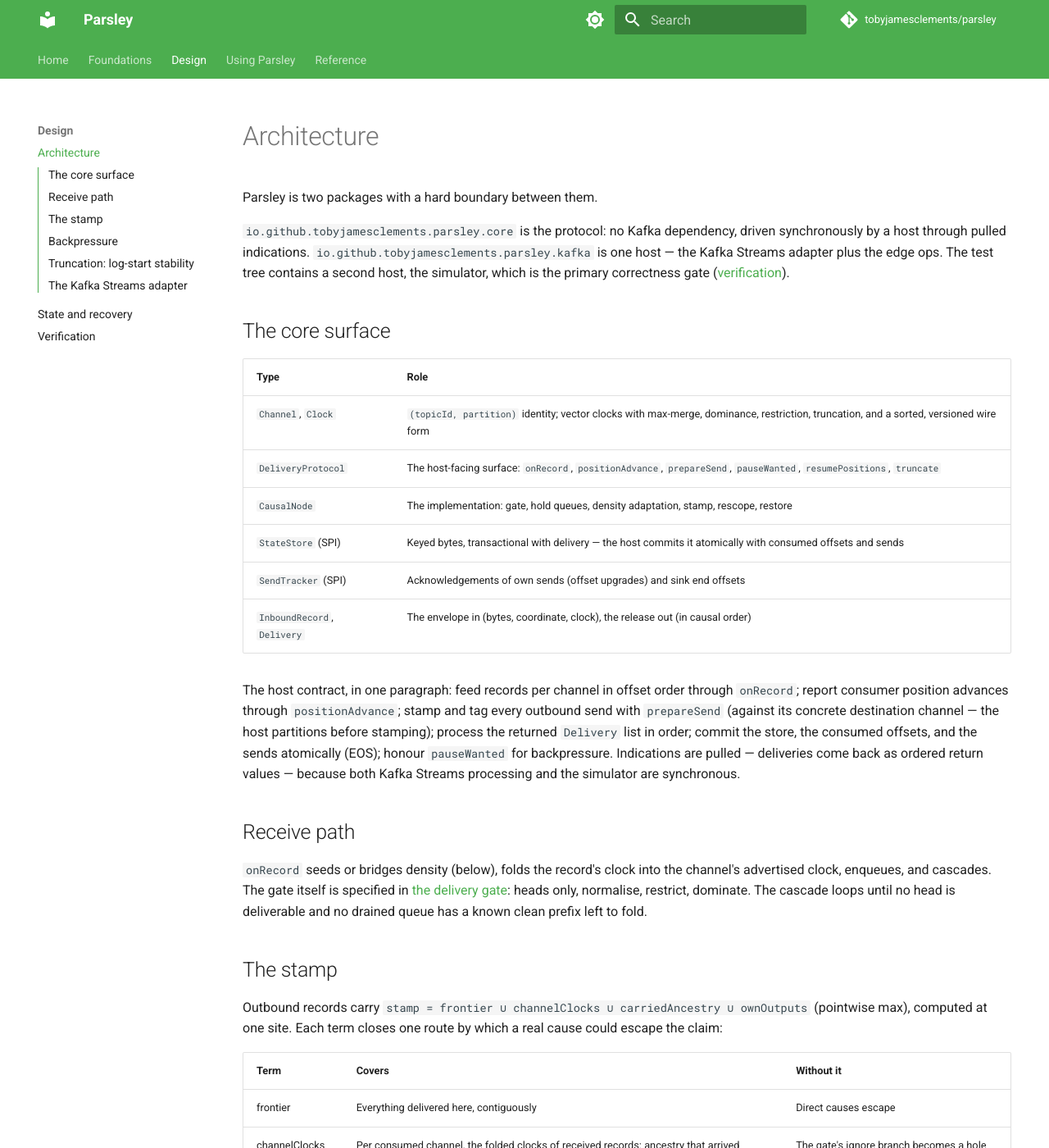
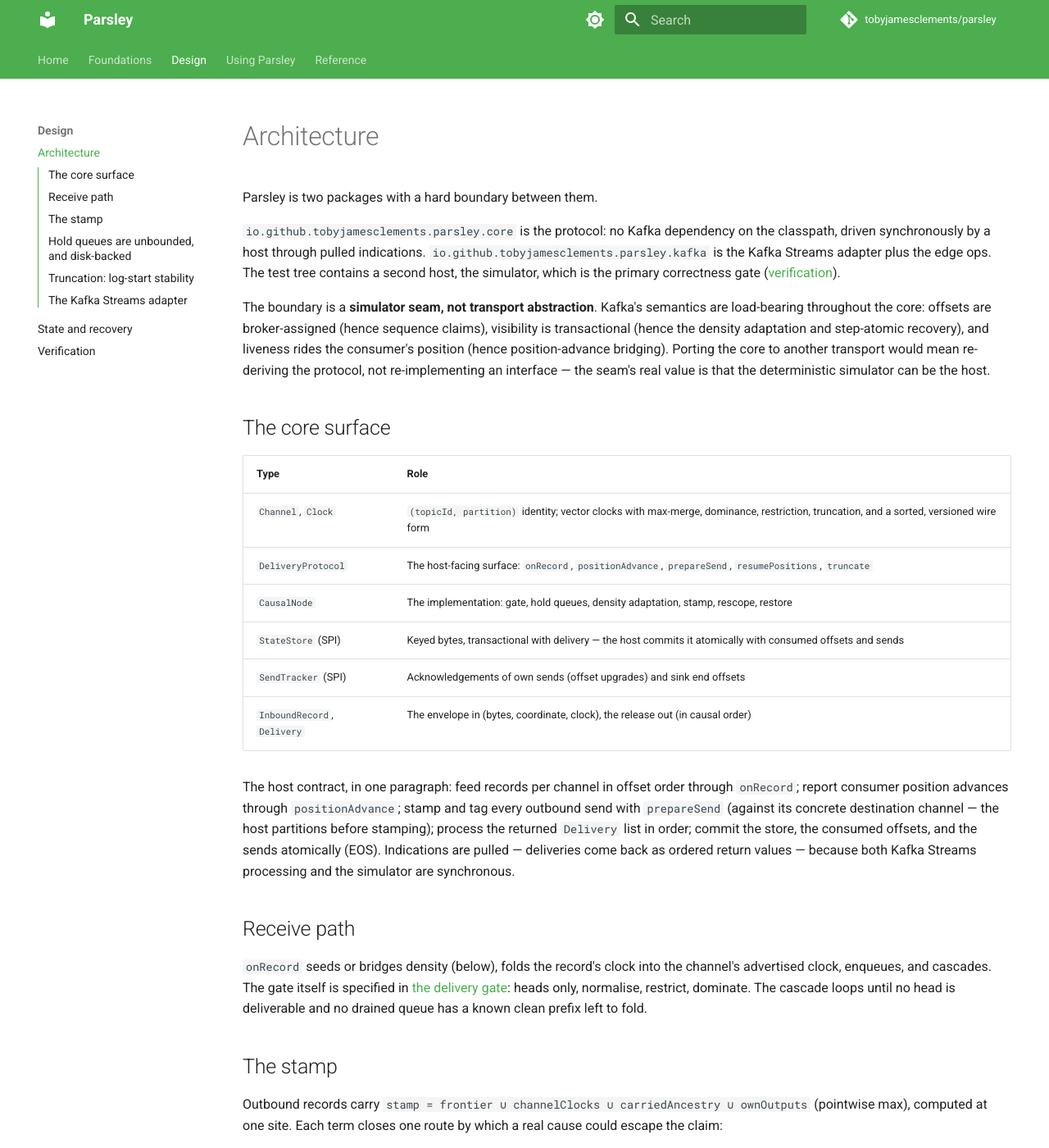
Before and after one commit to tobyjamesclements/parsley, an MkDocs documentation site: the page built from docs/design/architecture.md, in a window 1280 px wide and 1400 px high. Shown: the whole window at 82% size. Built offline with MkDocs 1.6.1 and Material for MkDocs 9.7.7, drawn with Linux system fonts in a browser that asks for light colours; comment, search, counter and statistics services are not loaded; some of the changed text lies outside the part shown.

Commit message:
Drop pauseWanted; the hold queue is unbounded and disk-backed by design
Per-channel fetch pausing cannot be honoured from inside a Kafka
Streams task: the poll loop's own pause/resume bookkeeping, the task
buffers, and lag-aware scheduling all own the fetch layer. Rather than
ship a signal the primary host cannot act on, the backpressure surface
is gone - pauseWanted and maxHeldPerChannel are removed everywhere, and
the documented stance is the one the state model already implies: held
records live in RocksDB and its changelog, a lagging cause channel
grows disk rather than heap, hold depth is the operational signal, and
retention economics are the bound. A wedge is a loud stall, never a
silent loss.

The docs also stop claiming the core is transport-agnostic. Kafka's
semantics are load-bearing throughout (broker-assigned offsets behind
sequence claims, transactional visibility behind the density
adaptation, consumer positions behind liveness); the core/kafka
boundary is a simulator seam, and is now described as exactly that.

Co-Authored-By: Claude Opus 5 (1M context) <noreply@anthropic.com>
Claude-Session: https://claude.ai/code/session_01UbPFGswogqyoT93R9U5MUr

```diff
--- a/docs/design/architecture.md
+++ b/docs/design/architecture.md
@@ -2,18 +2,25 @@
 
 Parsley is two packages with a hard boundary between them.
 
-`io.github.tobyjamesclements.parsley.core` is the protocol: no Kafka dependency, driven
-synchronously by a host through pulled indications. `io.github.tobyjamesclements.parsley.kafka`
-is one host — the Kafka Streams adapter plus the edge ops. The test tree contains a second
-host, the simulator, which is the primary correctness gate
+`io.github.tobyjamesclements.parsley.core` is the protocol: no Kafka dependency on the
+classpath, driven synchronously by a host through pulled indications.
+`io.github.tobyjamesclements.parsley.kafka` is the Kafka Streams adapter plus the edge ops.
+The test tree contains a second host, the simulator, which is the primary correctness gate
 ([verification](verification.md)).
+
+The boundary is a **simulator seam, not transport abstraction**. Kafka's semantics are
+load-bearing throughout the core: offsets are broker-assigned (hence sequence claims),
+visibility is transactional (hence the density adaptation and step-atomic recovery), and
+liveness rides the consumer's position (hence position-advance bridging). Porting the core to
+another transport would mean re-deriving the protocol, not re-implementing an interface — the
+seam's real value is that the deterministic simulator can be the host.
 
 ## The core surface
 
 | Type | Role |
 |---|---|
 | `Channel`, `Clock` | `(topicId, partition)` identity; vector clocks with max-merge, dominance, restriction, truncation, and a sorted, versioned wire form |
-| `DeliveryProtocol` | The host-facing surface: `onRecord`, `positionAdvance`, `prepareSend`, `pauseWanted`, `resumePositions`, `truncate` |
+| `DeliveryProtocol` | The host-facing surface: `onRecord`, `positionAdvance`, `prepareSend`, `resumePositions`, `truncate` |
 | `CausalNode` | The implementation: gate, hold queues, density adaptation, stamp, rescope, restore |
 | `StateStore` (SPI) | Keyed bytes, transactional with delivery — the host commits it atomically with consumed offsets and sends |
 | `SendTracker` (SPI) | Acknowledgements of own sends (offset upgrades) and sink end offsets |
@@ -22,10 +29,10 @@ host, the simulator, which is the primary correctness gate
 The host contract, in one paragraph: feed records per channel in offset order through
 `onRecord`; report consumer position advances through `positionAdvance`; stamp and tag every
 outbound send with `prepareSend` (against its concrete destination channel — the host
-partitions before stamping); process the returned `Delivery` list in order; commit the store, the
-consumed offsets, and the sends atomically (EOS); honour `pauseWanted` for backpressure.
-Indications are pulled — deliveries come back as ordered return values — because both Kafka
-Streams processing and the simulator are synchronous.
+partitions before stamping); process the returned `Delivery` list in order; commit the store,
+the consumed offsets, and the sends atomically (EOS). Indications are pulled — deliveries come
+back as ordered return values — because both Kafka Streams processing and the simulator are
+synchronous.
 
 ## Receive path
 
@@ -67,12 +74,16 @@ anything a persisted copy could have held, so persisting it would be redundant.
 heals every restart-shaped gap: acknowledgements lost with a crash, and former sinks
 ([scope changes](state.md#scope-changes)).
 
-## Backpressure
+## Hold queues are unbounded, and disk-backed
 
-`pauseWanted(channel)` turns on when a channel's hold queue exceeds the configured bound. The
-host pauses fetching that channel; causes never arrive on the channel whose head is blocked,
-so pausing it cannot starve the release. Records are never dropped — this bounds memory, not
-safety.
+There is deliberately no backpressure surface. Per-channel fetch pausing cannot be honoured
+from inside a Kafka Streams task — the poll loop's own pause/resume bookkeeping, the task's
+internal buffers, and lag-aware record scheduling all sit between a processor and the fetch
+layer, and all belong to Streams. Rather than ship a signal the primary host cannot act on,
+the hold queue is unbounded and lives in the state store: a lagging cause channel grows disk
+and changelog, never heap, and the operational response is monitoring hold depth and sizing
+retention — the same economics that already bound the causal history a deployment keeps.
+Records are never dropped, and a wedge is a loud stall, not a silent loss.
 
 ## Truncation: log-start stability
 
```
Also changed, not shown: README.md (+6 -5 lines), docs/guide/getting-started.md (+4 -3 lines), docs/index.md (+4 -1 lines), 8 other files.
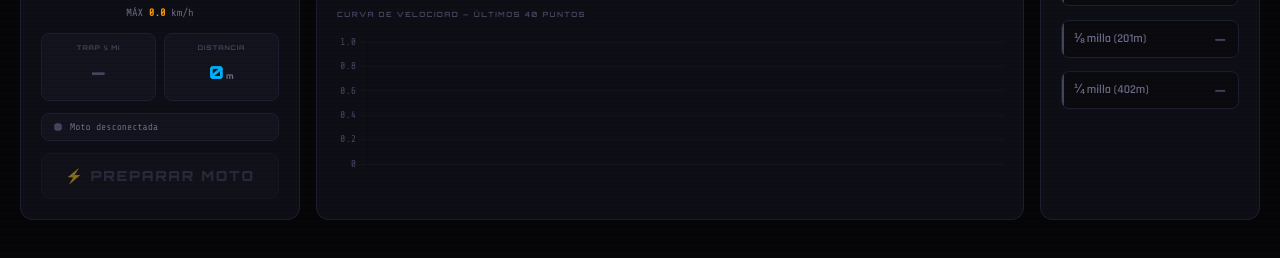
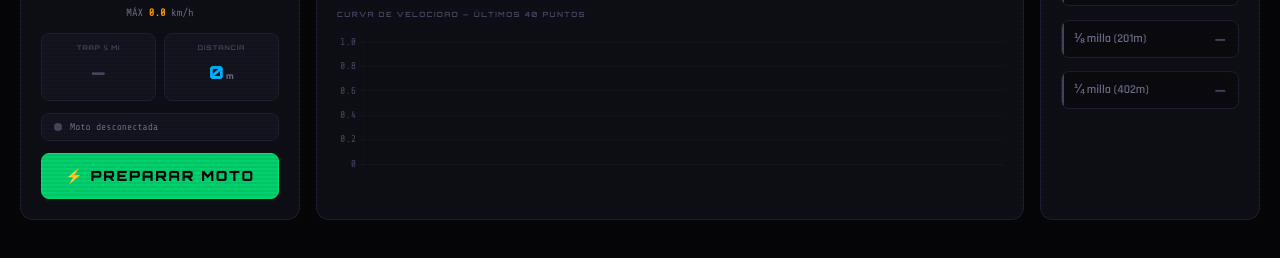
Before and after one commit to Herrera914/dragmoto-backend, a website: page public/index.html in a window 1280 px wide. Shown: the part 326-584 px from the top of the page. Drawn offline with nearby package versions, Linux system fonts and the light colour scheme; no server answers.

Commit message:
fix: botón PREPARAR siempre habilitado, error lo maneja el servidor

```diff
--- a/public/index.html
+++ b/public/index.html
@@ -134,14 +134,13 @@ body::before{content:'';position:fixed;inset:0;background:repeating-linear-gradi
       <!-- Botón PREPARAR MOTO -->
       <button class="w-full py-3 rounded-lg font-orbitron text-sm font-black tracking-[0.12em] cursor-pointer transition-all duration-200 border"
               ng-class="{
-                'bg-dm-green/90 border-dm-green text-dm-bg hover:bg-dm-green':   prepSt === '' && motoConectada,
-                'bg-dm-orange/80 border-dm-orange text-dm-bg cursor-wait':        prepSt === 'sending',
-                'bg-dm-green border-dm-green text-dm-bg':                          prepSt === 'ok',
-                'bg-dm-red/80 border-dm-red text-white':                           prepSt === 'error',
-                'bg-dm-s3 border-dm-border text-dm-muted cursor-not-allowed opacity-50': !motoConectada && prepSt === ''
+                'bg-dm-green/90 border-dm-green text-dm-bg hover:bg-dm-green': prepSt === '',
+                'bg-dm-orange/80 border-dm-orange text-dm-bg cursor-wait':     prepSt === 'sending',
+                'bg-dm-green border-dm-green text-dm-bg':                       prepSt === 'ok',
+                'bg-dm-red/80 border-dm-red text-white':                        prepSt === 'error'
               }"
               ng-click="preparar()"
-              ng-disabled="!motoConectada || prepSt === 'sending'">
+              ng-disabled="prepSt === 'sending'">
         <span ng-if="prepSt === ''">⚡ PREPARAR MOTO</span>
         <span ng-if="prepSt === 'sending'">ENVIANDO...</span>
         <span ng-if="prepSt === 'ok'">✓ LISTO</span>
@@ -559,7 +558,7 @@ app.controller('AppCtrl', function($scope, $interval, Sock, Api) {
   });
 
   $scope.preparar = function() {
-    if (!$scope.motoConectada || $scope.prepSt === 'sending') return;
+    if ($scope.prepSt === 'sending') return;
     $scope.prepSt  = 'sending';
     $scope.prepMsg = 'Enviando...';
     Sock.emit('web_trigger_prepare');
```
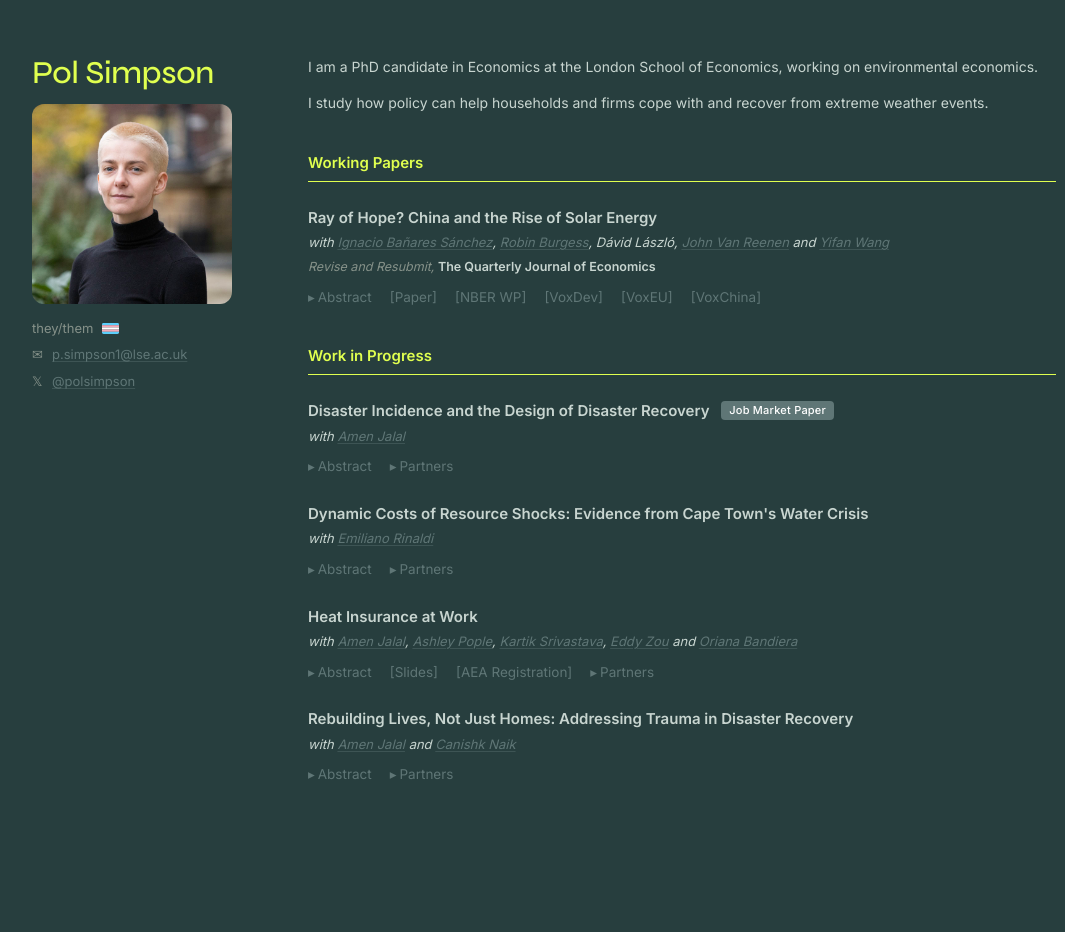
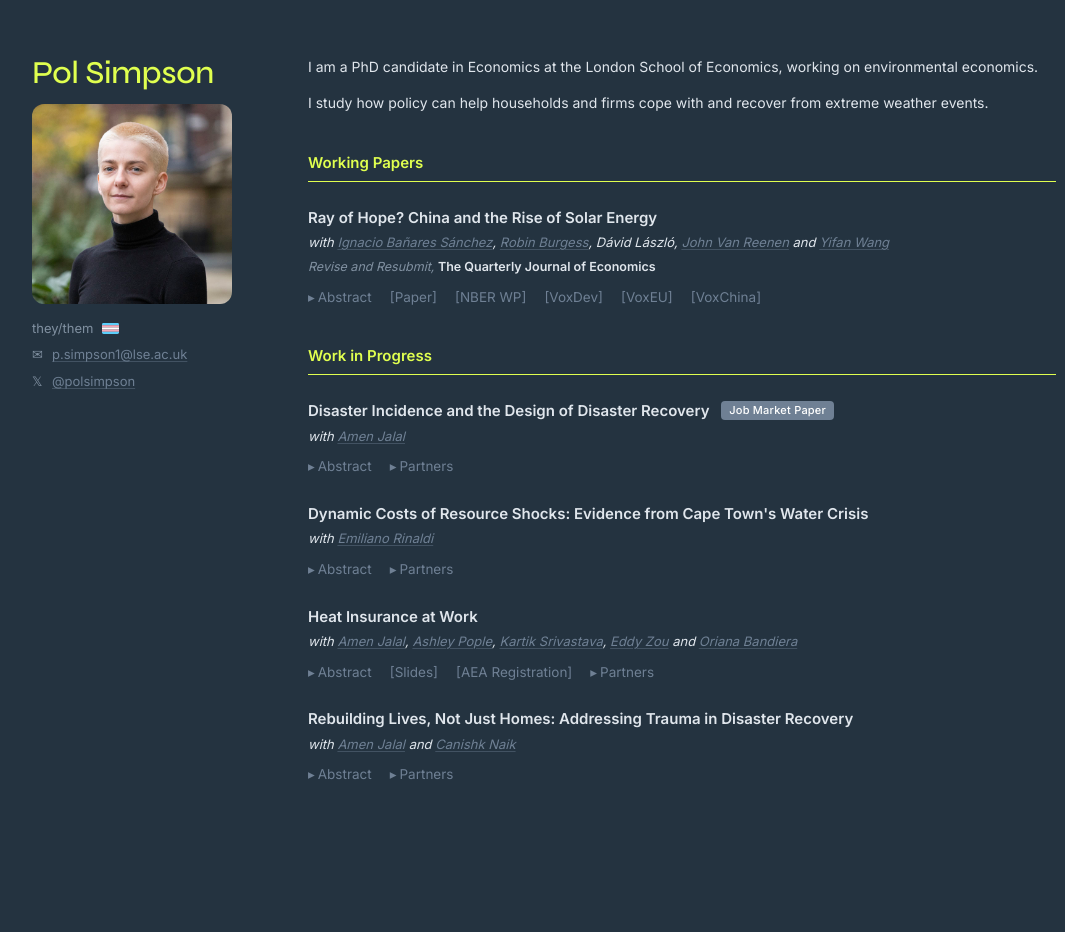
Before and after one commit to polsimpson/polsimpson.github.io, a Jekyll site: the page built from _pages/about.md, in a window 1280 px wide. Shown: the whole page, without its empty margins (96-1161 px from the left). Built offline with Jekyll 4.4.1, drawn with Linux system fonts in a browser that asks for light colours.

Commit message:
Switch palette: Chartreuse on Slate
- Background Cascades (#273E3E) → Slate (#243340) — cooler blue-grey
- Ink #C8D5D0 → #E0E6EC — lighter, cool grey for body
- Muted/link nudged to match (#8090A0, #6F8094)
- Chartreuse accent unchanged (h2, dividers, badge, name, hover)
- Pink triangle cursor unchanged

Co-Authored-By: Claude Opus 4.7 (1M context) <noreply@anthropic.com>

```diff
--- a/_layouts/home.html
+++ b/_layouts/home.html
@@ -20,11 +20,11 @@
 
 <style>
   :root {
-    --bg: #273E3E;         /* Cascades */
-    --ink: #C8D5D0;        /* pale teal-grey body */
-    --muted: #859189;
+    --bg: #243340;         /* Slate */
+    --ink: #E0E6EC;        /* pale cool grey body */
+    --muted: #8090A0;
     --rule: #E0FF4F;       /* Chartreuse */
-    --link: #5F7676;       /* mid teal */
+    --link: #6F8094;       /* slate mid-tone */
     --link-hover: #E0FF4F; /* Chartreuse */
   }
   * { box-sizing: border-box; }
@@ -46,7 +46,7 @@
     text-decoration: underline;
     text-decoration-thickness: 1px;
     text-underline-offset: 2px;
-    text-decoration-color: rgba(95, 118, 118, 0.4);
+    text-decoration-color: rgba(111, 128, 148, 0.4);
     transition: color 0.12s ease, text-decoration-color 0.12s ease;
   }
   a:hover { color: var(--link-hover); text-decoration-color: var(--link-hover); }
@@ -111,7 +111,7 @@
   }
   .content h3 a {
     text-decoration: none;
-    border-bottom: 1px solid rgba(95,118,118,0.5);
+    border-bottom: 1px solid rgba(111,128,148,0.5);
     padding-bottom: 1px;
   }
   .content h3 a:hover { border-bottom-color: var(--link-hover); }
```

-- -- --

YOUR ASSIGNMENT →
Everything from the line containing "- Muted/link nudged" through the last line above should be set down exactly; include no other lines.

EXPECTED OUTPUT →
- Muted/link nudged to match (#8090A0, #6F8094)
- Chartreuse accent unchanged (h2, dividers, badge, name, hover)
- Pink triangle cursor unchanged

Co-Authored-By: Claude Opus 4.7 (1M context) <noreply@anthropic.com>

```diff
--- a/_layouts/home.html
+++ b/_layouts/home.html
@@ -20,11 +20,11 @@
 
 <style>
   :root {
-    --bg: #273E3E;         /* Cascades */
-    --ink: #C8D5D0;        /* pale teal-grey body */
-    --muted: #859189;
+    --bg: #243340;         /* Slate */
+    --ink: #E0E6EC;        /* pale cool grey body */
+    --muted: #8090A0;
     --rule: #E0FF4F;       /* Chartreuse */
-    --link: #5F7676;       /* mid teal */
+    --link: #6F8094;       /* slate mid-tone */
     --link-hover: #E0FF4F; /* Chartreuse */
   }
   * { box-sizing: border-box; }
@@ -46,7 +46,7 @@
     text-decoration: underline;
     text-decoration-thickness: 1px;
     text-underline-offset: 2px;
-    text-decoration-color: rgba(95, 118, 118, 0.4);
+    text-decoration-color: rgba(111, 128, 148, 0.4);
     transition: color 0.12s ease, text-decoration-color 0.12s ease;
   }
   a:hover { color: var(--link-hover); text-decoration-color: var(--link-hover); }
@@ -111,7 +111,7 @@
   }
   .content h3 a {
     text-decoration: none;
-    border-bottom: 1px solid rgba(95,118,118,0.5);
+    border-bottom: 1px solid rgba(111,128,148,0.5);
     padding-bottom: 1px;
   }
   .content h3 a:hover { border-bottom-color: var(--link-hover); }
```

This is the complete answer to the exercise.